PROBLEM REQUIREMENTS: Return all lines of the records that contain the word "section".

DATA SHOWN:
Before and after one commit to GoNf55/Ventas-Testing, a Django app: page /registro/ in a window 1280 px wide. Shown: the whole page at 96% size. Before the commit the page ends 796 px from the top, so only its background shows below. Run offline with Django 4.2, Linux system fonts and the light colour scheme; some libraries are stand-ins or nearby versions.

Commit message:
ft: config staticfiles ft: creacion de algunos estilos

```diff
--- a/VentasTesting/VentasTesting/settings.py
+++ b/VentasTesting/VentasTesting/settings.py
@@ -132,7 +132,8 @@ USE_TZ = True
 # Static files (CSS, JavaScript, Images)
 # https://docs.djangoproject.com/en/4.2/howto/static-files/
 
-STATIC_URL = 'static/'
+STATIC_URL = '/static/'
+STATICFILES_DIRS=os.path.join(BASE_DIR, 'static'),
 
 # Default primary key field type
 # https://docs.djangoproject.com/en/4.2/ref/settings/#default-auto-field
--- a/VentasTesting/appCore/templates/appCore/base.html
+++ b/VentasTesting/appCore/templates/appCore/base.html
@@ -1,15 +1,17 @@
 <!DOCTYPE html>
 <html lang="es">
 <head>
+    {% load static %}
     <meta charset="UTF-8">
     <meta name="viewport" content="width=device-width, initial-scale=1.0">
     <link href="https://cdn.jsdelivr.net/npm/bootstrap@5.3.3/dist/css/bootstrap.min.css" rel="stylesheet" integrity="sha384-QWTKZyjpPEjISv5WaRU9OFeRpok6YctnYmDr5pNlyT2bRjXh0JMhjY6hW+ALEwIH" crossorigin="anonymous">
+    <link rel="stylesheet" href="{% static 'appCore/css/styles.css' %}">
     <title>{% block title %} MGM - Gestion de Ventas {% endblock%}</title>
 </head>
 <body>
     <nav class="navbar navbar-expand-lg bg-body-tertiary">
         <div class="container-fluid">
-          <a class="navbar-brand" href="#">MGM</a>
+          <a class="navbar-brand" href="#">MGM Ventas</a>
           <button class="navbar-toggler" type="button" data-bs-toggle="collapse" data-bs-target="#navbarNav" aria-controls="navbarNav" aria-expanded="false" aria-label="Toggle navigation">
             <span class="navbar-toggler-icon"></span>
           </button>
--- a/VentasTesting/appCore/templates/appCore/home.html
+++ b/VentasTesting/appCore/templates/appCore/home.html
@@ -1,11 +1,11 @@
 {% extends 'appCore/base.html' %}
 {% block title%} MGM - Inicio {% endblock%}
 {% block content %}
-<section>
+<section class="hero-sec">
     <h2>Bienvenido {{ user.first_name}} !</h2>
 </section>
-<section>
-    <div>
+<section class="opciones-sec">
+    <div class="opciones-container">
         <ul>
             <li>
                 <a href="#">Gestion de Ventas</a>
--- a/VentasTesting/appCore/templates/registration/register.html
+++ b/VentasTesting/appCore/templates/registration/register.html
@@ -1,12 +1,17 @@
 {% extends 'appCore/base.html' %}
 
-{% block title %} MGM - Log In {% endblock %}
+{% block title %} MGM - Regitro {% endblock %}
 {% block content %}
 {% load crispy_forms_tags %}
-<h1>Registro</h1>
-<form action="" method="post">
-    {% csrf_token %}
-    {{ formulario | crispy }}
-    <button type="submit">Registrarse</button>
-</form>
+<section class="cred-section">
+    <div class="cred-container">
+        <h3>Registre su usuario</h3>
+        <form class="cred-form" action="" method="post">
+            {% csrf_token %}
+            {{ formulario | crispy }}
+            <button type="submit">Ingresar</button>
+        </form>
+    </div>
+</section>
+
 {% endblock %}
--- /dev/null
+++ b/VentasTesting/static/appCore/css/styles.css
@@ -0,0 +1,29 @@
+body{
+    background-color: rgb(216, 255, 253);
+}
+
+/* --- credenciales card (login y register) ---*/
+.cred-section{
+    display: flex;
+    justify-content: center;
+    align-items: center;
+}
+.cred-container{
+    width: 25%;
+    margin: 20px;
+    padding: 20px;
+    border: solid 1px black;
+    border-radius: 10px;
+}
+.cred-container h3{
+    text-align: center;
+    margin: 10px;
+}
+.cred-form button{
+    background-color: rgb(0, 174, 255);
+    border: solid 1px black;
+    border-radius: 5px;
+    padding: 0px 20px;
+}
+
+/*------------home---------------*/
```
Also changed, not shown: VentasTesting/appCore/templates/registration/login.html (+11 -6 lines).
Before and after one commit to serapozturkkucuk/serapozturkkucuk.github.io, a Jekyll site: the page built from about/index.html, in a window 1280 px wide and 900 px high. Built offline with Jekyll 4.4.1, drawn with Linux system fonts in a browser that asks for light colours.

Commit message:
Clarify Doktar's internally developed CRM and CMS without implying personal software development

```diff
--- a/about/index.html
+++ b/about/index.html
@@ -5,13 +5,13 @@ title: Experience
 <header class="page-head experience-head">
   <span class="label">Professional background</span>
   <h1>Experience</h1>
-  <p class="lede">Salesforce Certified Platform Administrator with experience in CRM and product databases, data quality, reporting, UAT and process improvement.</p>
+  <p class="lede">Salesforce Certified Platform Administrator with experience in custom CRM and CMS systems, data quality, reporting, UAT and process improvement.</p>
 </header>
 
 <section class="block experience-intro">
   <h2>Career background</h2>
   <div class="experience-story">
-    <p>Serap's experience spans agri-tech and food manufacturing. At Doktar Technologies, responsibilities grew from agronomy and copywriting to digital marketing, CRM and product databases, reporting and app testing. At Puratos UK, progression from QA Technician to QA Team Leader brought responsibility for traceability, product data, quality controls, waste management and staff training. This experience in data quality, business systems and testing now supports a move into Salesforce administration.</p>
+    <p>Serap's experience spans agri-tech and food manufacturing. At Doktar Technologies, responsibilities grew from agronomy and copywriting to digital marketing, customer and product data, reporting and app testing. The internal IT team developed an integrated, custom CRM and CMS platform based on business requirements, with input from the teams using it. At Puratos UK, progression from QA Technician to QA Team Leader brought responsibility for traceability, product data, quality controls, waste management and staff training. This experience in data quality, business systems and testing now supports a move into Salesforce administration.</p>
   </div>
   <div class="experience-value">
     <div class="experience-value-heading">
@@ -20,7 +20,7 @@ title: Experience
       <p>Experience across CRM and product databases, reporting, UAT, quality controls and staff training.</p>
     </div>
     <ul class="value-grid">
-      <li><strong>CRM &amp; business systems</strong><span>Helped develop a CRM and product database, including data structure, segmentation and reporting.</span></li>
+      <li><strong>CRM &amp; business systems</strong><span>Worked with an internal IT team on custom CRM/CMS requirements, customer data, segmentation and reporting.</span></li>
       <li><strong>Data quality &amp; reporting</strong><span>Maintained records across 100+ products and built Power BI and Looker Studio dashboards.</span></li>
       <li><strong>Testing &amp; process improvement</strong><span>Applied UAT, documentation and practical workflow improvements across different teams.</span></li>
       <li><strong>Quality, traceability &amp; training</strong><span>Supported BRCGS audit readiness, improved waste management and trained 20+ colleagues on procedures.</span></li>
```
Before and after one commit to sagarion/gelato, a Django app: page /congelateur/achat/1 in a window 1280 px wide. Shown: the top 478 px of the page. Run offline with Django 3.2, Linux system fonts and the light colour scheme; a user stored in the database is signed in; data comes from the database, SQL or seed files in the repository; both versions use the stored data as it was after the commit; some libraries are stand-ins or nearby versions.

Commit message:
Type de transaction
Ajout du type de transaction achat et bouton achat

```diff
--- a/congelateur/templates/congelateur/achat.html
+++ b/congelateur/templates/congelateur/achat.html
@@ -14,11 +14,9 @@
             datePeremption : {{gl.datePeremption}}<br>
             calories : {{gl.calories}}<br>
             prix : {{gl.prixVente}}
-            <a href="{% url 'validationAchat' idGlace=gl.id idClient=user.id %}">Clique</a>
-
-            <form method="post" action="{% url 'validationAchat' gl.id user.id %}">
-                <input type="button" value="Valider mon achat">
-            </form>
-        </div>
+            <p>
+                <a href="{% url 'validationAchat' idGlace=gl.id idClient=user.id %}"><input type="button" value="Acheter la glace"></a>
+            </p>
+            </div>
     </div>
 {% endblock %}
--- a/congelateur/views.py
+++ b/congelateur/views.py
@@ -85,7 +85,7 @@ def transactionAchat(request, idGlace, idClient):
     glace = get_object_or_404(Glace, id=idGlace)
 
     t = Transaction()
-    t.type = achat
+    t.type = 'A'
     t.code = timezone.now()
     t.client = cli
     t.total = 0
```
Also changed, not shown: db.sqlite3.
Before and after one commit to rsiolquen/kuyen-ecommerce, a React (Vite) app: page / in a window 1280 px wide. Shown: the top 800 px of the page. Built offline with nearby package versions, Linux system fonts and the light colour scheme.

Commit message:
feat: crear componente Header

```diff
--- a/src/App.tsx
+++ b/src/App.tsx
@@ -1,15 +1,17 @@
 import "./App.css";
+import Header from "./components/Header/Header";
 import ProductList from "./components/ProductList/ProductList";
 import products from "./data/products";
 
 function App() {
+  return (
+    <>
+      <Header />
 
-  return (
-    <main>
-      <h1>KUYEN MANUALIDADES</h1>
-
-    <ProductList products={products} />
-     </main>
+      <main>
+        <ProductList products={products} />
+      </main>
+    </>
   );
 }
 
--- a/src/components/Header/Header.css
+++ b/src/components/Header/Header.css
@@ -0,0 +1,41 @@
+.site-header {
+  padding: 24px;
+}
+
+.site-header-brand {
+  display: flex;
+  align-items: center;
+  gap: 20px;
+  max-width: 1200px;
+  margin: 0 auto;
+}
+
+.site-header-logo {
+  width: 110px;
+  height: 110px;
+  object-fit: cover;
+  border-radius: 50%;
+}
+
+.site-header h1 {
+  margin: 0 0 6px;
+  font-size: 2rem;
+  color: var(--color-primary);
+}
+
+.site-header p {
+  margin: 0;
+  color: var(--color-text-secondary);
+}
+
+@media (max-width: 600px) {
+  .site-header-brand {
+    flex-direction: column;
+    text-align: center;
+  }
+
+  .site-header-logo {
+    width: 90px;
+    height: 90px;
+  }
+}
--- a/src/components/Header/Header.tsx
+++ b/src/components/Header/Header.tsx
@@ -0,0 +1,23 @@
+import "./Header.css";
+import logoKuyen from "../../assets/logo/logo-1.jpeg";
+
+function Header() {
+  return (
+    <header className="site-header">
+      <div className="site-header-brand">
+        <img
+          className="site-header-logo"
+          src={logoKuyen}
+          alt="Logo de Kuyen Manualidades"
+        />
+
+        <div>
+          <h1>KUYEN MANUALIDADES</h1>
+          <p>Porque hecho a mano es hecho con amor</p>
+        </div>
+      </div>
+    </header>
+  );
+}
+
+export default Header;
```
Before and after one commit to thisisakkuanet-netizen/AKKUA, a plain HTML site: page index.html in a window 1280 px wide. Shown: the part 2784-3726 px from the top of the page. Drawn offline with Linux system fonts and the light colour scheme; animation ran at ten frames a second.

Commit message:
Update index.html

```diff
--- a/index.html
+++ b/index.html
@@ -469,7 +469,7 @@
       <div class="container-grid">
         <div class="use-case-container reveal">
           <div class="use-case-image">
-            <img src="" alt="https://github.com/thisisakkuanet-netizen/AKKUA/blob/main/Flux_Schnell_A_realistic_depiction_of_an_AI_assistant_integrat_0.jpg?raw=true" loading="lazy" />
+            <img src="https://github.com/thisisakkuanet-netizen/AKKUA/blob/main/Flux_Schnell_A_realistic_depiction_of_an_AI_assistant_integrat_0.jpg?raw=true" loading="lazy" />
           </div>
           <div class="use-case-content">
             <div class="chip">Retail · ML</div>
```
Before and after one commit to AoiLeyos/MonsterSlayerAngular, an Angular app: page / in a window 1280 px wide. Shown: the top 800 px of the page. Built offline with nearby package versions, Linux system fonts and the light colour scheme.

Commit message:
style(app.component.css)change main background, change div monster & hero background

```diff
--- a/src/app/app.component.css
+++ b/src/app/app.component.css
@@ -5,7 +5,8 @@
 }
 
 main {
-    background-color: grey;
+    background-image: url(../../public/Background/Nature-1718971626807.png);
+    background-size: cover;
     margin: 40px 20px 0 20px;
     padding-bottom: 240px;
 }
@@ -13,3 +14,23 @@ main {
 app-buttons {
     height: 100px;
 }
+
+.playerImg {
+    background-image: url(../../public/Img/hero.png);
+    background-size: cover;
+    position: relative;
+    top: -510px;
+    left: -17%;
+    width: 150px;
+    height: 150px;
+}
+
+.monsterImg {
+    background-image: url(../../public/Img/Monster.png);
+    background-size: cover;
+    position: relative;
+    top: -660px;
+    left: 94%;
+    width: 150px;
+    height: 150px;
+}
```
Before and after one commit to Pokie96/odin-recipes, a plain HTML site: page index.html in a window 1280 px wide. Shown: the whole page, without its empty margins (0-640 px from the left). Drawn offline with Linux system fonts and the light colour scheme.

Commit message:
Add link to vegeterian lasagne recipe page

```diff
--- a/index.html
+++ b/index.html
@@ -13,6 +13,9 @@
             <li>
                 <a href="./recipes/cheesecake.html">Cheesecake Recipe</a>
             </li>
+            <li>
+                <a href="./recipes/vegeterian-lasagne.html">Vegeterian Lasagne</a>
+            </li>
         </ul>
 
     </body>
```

THE ANSWER:
-<section>
+<section class="hero-sec">
 </section>
-<section>
+<section class="opciones-sec">
+<section class="cred-section">
+</section>
+.cred-section{
 <section class="block experience-intro">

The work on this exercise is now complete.